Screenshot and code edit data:

※ ※ ※

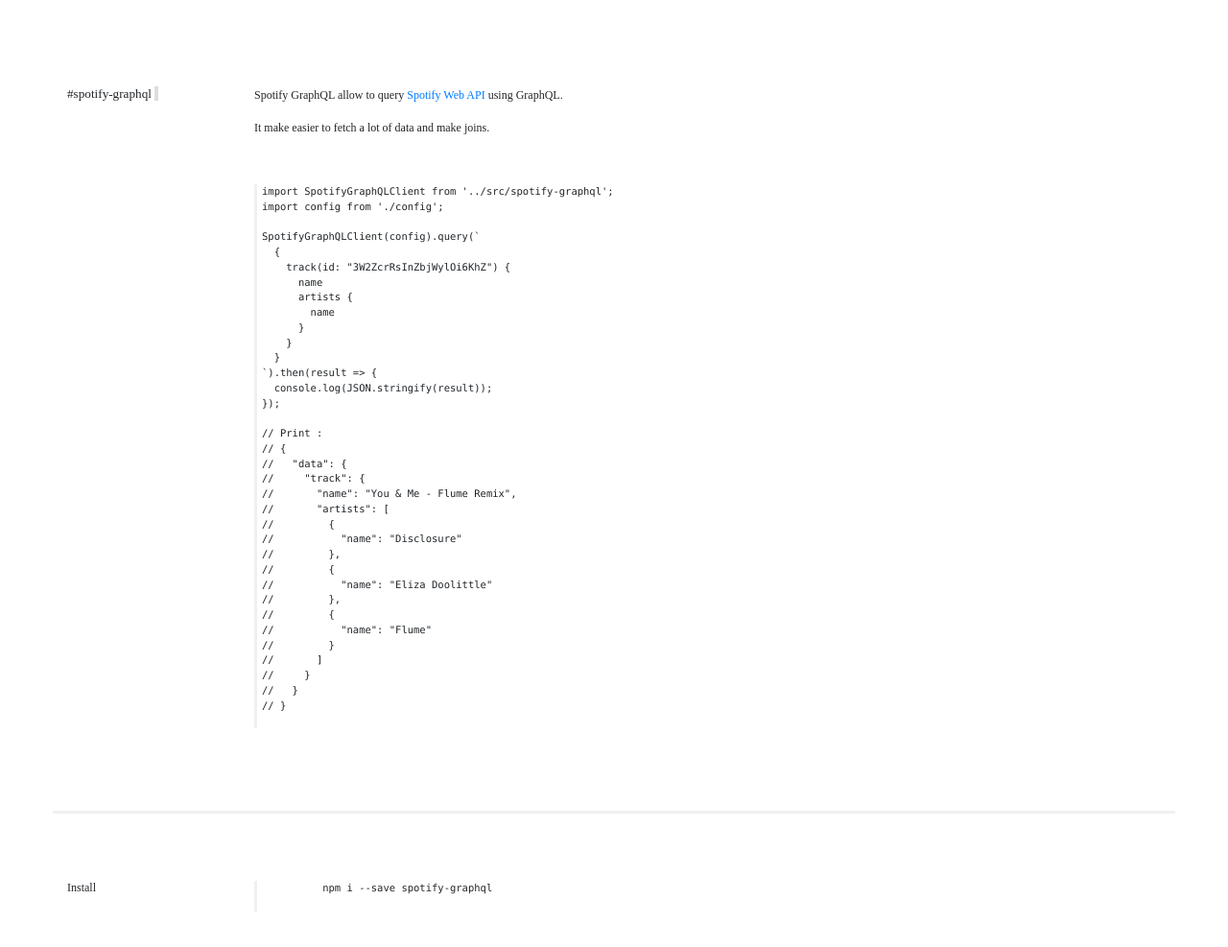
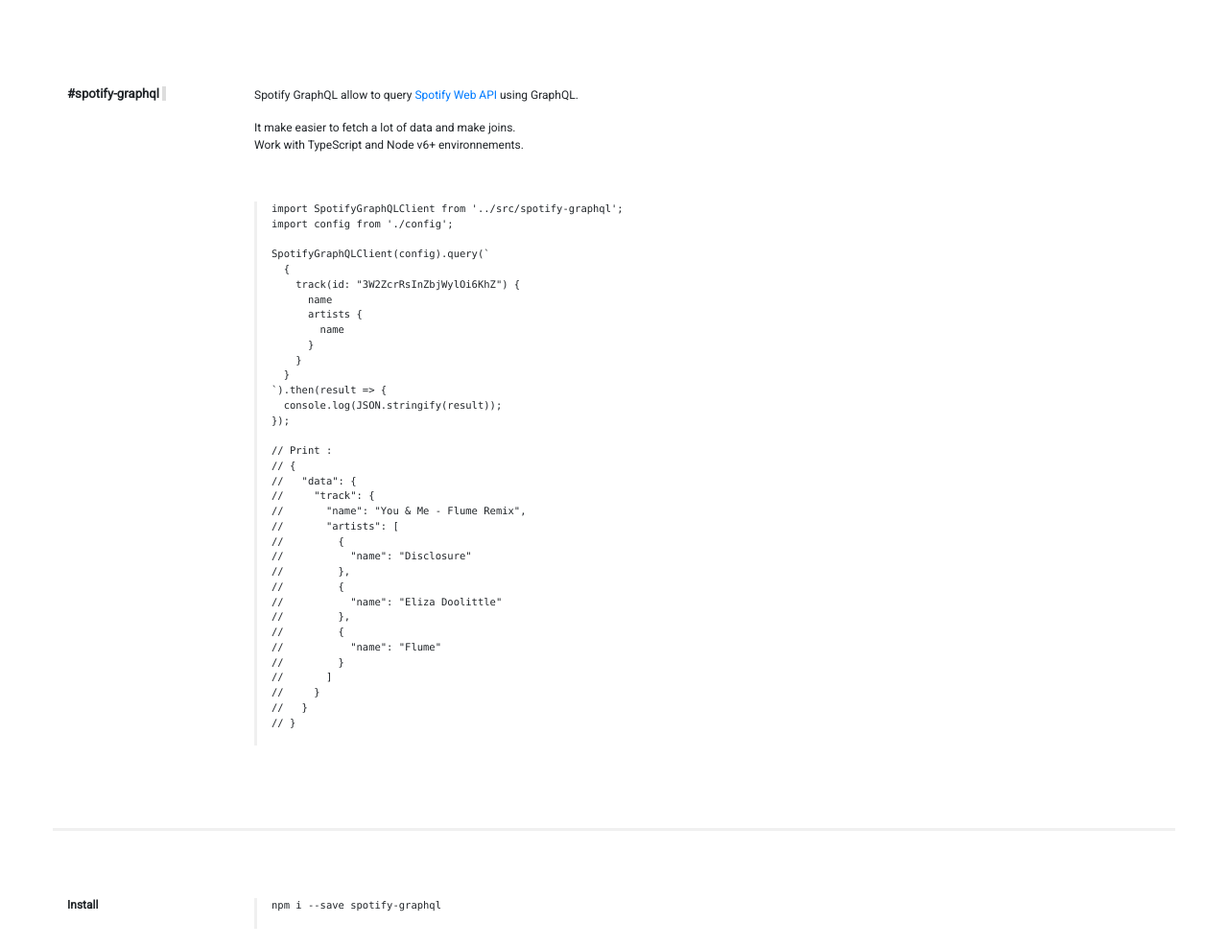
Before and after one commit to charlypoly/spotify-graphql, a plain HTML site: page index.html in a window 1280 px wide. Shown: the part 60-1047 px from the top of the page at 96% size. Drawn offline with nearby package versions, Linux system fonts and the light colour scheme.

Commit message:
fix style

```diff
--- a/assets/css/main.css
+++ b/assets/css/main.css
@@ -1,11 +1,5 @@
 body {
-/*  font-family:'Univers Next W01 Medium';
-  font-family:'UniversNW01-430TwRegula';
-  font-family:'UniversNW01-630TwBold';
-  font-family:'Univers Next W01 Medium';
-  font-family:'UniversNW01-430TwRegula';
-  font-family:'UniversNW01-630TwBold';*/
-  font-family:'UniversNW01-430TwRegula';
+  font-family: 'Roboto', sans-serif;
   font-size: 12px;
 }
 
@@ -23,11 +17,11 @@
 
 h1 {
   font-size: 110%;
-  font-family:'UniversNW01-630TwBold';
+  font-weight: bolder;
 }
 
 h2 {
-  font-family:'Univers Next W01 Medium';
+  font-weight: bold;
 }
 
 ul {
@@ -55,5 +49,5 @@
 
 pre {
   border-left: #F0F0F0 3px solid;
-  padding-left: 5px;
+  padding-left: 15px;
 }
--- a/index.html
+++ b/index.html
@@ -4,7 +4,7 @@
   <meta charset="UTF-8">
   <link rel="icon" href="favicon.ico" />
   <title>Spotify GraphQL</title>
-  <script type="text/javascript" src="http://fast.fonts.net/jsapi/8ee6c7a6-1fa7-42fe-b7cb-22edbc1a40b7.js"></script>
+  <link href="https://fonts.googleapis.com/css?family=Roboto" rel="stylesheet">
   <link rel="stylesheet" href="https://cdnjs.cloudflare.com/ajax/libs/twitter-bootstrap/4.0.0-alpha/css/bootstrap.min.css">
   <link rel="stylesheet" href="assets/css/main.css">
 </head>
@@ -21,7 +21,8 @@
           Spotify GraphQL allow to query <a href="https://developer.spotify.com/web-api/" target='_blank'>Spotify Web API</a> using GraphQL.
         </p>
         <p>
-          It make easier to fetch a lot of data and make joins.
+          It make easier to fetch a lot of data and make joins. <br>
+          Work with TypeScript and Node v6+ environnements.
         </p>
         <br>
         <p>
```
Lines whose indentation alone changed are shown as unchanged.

※ ※ ※

Exercise aim:
Without the pictures, write out every line above exactly as it appears.

Output of the task:
Before and after one commit to charlypoly/spotify-graphql, a plain HTML site: page index.html in a window 1280 px wide. Shown: the part 60-1047 px from the top of the page at 96% size. Drawn offline with nearby package versions, Linux system fonts and the light colour scheme.

Commit message:
fix style

```diff
--- a/assets/css/main.css
+++ b/assets/css/main.css
@@ -1,11 +1,5 @@
 body {
-/*  font-family:'Univers Next W01 Medium';
-  font-family:'UniversNW01-430TwRegula';
-  font-family:'UniversNW01-630TwBold';
-  font-family:'Univers Next W01 Medium';
-  font-family:'UniversNW01-430TwRegula';
-  font-family:'UniversNW01-630TwBold';*/
-  font-family:'UniversNW01-430TwRegula';
+  font-family: 'Roboto', sans-serif;
   font-size: 12px;
 }
 
@@ -23,11 +17,11 @@
 
 h1 {
   font-size: 110%;
-  font-family:'UniversNW01-630TwBold';
+  font-weight: bolder;
 }
 
 h2 {
-  font-family:'Univers Next W01 Medium';
+  font-weight: bold;
 }
 
 ul {
@@ -55,5 +49,5 @@
 
 pre {
   border-left: #F0F0F0 3px solid;
-  padding-left: 5px;
+  padding-left: 15px;
 }
--- a/index.html
+++ b/index.html
@@ -4,7 +4,7 @@
   <meta charset="UTF-8">
   <link rel="icon" href="favicon.ico" />
   <title>Spotify GraphQL</title>
-  <script type="text/javascript" src="http://fast.fonts.net/jsapi/8ee6c7a6-1fa7-42fe-b7cb-22edbc1a40b7.js"></script>
+  <link href="https://fonts.googleapis.com/css?family=Roboto" rel="stylesheet">
   <link rel="stylesheet" href="https://cdnjs.cloudflare.com/ajax/libs/twitter-bootstrap/4.0.0-alpha/css/bootstrap.min.css">
   <link rel="stylesheet" href="assets/css/main.css">
 </head>
@@ -21,7 +21,8 @@
           Spotify GraphQL allow to query <a href="https://developer.spotify.com/web-api/" target='_blank'>Spotify Web API</a> using GraphQL.
         </p>
         <p>
-          It make easier to fetch a lot of data and make joins.
+          It make easier to fetch a lot of data and make joins. <br>
+          Work with TypeScript and Node v6+ environnements.
         </p>
         <br>
         <p>
```
Lines whose indentation alone changed are shown as unchanged.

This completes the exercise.